- [WHAT THE TASK REQUIRES]
Your reply should hold only the lines from the records below where "templates" occurs.
━━━━━━
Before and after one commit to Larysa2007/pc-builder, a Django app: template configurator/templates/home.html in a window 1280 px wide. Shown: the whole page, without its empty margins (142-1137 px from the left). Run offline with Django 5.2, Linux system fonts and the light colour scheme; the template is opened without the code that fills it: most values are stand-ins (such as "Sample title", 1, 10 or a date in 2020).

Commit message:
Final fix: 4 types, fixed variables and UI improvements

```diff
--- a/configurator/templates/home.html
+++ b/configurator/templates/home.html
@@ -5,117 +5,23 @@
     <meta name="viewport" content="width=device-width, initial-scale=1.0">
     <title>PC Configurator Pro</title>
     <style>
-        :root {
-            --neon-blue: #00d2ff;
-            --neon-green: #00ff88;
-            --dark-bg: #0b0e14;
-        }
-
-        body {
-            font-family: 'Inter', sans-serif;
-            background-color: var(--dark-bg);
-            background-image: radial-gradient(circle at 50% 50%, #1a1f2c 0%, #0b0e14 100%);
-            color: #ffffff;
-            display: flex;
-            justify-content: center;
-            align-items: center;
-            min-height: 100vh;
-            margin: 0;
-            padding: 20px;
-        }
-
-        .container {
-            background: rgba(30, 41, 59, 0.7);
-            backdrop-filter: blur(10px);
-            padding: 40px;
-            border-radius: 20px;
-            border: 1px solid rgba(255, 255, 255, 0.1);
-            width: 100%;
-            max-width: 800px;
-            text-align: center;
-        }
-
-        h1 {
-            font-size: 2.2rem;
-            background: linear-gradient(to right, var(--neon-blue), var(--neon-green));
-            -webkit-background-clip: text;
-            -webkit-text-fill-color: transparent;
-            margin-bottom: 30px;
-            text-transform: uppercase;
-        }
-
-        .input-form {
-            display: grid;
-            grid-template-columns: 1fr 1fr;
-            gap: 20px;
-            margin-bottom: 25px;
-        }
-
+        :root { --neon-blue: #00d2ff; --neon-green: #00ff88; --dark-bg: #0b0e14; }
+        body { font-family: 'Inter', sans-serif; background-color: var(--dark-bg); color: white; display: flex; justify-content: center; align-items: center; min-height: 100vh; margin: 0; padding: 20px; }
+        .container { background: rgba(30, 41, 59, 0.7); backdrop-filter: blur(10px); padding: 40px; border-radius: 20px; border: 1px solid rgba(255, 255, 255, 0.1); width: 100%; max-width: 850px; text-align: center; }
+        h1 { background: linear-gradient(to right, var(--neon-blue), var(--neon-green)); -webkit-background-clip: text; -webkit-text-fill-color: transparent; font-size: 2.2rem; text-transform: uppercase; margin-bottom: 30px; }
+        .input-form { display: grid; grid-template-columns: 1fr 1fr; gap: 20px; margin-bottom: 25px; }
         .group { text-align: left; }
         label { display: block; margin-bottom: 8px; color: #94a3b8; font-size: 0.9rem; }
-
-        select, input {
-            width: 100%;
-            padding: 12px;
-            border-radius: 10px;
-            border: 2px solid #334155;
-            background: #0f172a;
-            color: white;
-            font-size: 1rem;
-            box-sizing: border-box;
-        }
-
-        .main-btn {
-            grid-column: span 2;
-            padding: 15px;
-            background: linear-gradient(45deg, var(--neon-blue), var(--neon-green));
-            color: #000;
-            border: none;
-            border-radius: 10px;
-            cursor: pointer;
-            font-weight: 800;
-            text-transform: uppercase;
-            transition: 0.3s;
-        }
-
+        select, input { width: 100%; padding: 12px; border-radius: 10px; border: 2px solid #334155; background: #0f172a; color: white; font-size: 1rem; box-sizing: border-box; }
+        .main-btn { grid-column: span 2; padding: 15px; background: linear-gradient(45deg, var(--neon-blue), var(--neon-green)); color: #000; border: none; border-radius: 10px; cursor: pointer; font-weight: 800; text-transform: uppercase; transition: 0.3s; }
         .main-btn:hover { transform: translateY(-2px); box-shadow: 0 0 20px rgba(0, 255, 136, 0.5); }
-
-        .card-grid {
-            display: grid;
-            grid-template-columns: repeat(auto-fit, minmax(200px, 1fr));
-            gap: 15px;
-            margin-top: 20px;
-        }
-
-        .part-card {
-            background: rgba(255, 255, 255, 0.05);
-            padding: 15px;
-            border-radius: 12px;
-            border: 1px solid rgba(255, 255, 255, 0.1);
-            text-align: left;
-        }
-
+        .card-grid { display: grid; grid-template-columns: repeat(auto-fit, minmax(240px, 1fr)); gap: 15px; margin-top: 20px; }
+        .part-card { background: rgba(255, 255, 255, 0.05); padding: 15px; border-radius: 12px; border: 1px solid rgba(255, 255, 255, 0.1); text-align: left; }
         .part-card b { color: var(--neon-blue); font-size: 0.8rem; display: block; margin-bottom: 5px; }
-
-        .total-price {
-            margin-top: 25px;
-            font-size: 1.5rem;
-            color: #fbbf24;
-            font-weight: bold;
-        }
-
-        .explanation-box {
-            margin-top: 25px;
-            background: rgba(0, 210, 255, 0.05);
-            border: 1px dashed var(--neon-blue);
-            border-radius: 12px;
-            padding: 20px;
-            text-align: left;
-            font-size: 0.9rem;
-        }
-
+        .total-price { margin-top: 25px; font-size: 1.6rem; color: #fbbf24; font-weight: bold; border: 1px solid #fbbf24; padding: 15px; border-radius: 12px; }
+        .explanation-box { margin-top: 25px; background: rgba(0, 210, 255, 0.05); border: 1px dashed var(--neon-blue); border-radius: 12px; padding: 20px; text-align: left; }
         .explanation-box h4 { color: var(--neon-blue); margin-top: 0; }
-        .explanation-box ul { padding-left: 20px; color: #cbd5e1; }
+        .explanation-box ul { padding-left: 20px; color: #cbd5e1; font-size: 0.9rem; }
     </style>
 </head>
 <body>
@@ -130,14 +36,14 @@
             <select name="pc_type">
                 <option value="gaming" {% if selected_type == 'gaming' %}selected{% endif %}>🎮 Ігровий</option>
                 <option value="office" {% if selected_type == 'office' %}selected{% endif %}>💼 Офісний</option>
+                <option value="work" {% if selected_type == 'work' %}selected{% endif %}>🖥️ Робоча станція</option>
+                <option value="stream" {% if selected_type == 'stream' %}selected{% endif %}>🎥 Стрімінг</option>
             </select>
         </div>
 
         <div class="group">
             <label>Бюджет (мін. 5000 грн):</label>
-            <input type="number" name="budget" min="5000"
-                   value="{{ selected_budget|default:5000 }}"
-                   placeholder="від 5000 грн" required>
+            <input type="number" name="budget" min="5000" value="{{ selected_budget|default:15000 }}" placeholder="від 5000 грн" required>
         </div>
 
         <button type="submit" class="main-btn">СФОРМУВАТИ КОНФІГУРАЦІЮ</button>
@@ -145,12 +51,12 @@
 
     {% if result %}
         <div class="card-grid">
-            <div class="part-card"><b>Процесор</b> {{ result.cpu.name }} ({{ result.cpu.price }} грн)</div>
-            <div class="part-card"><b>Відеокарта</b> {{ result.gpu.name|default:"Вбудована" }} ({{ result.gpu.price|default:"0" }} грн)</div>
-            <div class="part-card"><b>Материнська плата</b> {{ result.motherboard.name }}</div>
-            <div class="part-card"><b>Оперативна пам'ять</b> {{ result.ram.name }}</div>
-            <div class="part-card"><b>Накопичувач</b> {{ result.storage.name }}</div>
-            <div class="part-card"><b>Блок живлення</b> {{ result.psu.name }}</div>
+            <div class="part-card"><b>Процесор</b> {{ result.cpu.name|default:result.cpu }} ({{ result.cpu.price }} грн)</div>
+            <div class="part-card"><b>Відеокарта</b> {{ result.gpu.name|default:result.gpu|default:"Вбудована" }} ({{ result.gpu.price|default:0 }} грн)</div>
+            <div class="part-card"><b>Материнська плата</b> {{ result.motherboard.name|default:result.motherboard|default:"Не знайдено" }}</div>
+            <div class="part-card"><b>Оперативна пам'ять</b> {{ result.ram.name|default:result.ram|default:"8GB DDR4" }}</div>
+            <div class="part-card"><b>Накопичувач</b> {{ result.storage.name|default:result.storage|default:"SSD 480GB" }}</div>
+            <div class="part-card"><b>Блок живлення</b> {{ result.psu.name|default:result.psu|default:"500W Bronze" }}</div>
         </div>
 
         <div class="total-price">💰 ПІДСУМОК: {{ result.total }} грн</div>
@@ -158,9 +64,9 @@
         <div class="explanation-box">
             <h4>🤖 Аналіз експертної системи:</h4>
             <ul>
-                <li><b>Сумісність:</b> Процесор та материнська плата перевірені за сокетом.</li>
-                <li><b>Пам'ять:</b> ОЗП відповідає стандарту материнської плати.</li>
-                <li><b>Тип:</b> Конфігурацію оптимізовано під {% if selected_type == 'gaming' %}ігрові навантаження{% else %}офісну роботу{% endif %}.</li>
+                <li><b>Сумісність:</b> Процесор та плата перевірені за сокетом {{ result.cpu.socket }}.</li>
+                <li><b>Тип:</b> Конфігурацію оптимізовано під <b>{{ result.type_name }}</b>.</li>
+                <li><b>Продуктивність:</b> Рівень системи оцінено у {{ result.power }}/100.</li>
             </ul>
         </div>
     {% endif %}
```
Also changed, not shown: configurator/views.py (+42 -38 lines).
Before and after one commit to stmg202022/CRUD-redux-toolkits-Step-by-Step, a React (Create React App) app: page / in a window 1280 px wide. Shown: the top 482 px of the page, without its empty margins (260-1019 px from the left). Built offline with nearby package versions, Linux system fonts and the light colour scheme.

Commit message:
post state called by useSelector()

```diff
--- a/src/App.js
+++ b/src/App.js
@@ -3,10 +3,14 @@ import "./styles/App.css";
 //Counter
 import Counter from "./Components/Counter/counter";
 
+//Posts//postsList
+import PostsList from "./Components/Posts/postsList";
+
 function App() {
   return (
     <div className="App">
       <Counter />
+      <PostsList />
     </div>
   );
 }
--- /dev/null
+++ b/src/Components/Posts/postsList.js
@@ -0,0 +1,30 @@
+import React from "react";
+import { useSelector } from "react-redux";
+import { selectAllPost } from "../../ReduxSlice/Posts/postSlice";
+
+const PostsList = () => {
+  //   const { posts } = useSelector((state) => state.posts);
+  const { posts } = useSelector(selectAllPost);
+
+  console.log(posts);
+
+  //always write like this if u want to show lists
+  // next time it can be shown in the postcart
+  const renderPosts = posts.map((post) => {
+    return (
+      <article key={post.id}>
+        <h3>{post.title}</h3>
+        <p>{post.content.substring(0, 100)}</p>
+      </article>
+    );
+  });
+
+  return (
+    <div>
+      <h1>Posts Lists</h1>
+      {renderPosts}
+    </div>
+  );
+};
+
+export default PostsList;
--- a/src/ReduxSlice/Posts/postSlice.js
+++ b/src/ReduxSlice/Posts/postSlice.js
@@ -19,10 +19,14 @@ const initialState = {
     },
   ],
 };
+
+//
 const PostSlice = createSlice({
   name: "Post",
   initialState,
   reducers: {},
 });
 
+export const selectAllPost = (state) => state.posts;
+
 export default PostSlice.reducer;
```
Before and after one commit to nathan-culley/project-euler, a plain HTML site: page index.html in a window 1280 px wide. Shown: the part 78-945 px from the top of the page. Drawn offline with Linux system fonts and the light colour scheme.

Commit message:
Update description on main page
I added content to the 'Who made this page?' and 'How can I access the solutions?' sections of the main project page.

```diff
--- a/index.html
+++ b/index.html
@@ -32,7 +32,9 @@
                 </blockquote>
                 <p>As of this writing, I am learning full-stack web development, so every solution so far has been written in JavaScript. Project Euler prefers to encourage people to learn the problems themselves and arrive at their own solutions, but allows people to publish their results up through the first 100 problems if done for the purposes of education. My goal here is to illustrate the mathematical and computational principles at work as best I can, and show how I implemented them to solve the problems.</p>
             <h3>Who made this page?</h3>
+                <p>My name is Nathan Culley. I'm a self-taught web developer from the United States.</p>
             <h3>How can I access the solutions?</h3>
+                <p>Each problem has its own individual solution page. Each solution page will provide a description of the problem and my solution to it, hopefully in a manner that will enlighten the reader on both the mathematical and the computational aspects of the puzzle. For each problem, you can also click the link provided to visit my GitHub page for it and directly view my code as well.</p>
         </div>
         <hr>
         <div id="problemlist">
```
━━━━━━
- [WRITTEN ANSWER]
Before and after one commit to Larysa2007/pc-builder, a Django app: template configurator/templates/home.html in a window 1280 px wide. Shown: the whole page, without its empty margins (142-1137 px from the left). Run offline with Django 5.2, Linux system fonts and the light colour scheme; the template is opened without the code that fills it: most values are stand-ins (such as "Sample title", 1, 10 or a date in 2020).
--- a/configurator/templates/home.html
+++ b/configurator/templates/home.html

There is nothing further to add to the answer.